--- A.3d ----, 2013 WL 1460342
Del. Supr., 2013
By Geoffrey S. Lockyer, Esq.
How long does a party have to file a Petition with the Industrial Accident Board requesting review of a Utilization Review Determination?
The Supreme Court held that a party has five years from the date of the last payment of benefits for which a proper receipt has been filed with the Board.
A Utilization Review request was filed regarding treatment being provided to claimant. The Utilization Review Determination found the treatment at issue was outside of the Health Care Practice Guidelines, and non-certified the treatment. Claimant filed a petition to review the Utilization Review Determination, after the 45 day deadline set forth in Department of Labor Regulation 5.5.1. The Industrial Accident Board dismissed the claimant's petition as untimely. Claimant appealed to the Superior Court, which reversed, and found that Department of Labor Regulation 5.5.1 was invalid because it conflicted with the provisions of Section 2361 of the Delaware Workers' Compensation Act which provides that in a compensable case, claimant has five years from the last date benefits were paid to file a petition regarding his claim. Employer appealed, and the Supreme Court affirmed the holding of the Superior Court. The effect is that parties now have five years from the date of last payment to appeal a Utilization Review Determination.
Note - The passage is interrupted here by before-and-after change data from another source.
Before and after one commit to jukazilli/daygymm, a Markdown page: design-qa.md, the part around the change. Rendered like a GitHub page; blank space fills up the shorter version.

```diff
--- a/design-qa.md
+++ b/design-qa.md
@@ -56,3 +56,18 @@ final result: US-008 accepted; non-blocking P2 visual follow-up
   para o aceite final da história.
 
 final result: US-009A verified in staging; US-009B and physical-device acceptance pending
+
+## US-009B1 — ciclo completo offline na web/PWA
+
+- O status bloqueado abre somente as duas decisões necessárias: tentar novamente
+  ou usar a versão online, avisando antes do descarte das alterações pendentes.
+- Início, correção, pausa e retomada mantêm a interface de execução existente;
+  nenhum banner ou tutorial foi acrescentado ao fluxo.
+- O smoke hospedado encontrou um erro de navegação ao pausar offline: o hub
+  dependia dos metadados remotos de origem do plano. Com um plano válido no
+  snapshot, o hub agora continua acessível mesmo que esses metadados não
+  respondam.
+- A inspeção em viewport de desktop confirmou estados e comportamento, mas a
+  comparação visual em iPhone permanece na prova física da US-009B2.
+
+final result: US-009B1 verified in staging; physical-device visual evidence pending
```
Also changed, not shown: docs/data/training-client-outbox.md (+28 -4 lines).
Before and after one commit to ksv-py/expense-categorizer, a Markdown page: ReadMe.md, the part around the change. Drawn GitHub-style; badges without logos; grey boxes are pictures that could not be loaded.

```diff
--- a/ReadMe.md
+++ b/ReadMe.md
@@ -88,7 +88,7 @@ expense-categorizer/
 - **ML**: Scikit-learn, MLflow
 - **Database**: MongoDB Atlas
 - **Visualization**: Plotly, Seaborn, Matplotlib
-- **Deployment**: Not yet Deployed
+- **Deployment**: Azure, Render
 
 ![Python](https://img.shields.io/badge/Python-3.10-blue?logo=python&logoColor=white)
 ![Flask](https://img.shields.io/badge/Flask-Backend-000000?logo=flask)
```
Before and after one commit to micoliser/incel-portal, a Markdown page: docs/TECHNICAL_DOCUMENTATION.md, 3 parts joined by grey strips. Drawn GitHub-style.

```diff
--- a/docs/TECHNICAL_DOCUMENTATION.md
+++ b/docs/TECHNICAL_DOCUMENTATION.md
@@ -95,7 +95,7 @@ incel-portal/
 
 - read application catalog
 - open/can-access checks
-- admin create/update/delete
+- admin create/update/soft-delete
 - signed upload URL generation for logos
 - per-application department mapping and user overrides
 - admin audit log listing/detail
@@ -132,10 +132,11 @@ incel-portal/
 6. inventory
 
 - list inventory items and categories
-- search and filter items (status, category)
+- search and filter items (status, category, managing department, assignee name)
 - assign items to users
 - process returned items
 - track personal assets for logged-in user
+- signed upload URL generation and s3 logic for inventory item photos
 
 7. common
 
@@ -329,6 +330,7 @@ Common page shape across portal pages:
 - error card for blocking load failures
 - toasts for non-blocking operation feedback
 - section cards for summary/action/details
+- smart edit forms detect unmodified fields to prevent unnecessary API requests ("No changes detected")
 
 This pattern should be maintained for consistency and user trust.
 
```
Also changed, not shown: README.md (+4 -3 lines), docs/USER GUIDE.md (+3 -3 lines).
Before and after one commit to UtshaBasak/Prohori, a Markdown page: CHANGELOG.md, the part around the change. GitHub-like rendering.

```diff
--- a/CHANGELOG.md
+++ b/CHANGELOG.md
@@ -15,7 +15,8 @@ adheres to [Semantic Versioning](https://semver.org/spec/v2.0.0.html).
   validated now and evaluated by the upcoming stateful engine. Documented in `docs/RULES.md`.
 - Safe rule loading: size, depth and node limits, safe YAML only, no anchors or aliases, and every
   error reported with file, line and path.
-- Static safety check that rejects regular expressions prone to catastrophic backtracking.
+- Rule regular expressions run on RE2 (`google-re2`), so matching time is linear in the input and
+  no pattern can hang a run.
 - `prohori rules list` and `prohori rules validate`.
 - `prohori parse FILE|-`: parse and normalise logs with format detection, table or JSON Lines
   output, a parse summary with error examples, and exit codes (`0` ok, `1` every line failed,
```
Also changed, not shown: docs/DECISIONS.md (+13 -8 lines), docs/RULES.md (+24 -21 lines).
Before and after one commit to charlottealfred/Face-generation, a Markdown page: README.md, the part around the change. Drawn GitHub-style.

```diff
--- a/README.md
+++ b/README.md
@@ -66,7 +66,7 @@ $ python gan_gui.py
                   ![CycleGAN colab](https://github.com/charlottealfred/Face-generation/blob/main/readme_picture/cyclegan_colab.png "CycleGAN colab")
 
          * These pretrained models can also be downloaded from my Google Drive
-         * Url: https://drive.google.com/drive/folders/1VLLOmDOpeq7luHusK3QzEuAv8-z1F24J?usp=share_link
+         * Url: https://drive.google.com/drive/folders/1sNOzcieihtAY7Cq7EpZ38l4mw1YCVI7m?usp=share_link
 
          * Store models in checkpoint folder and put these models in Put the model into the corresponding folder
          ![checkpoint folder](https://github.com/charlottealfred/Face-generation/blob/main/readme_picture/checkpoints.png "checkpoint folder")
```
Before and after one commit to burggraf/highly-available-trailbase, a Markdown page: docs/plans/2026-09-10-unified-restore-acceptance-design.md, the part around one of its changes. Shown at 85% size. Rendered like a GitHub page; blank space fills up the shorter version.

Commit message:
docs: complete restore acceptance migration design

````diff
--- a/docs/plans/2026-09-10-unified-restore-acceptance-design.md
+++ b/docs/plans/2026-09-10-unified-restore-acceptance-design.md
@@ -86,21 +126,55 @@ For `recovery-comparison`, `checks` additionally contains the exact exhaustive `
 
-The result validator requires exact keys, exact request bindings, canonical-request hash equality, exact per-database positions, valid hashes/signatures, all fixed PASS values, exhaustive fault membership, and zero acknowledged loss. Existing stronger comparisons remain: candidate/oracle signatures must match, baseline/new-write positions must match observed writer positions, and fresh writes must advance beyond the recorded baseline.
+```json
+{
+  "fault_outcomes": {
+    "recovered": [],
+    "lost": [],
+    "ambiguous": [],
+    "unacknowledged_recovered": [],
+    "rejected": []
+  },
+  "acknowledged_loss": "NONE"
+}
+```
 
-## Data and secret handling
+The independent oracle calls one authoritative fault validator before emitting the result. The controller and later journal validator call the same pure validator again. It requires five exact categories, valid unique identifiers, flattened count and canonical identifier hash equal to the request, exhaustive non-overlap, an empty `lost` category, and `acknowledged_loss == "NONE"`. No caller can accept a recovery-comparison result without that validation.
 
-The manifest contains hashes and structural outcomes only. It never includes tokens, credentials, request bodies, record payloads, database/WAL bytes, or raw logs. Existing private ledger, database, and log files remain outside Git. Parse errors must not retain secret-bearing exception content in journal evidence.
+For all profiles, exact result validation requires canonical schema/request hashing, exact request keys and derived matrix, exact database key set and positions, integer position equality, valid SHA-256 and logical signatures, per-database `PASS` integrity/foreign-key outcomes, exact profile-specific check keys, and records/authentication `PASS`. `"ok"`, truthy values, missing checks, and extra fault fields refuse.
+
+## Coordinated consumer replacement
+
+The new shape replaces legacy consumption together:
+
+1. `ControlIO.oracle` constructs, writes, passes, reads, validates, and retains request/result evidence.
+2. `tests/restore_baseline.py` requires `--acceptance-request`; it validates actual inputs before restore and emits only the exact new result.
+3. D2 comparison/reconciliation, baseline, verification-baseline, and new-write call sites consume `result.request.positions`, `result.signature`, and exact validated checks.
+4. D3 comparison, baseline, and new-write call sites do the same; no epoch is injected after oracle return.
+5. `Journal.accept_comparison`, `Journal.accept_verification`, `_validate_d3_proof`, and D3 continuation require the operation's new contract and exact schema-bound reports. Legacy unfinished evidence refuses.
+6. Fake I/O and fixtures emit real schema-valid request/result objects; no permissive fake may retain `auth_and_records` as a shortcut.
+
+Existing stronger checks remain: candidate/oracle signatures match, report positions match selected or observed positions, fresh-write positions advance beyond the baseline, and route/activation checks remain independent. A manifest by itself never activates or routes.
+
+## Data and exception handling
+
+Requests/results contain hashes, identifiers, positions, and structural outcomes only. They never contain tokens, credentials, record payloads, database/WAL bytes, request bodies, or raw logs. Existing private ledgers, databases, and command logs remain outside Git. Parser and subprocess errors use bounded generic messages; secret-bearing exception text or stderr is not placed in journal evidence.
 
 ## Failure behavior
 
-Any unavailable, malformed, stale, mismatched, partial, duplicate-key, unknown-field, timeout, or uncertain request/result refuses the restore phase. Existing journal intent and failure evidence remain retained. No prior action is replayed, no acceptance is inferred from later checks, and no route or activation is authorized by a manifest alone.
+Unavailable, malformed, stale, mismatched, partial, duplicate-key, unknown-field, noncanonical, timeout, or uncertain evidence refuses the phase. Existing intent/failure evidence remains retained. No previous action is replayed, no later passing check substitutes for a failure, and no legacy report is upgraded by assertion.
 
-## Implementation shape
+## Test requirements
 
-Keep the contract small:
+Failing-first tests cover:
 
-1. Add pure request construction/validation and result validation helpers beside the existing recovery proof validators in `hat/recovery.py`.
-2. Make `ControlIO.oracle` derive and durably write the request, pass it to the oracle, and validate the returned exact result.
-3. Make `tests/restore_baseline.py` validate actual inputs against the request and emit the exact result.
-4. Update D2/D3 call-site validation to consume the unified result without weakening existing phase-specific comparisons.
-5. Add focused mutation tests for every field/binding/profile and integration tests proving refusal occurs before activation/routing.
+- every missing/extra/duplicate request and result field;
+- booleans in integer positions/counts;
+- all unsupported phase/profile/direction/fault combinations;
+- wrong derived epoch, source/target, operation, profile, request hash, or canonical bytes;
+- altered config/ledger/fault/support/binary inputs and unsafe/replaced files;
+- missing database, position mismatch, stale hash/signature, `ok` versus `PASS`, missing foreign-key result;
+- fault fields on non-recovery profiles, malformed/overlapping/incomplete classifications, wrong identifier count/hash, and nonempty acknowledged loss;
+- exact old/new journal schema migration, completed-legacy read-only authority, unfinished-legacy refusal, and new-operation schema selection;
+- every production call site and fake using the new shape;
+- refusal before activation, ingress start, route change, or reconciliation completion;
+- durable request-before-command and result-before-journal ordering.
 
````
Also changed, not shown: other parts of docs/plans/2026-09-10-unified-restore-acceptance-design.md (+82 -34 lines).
The Court determined that the Department of Labor and Industry Regulation concerning the time for appeal from a UR Determination conflicted with the Act, and was therefore invalid. There is no question that when the Act and a Regulation conflict, the Act will prevail. However, in the present case, the real question was whether the two provisions actually conflict. As the employer argued, and Chief Justice Steele and Justice Berger noted in their dissenting opinion, Section 2361 of the Act applies to a Statute of Limitations that would bar all claims for compensation. Contrarily, the Department Regulation bars only a review of a decision about a claim. The Dissent likened the 45 day appeal period to the Section of the Act mandating that all appeals to the Superior Court be made within 30 days, which no one would argue conflicted with Section 2361, because it does not bar all claims for compensation, just the review of a decision about a claim. The dissent also noted the absurd practical effect of the majority's decision.
When appeals are filed with the IAB, the litigation should be dealt with aggressively, as a favorable decision from the IAB is the best possibility for closure on the UR issue.
It will also be important to ensure that final receipts are filed with the Department so that there is a concrete deadline on claimant's ability to appeal a UR.
Sara L. De Long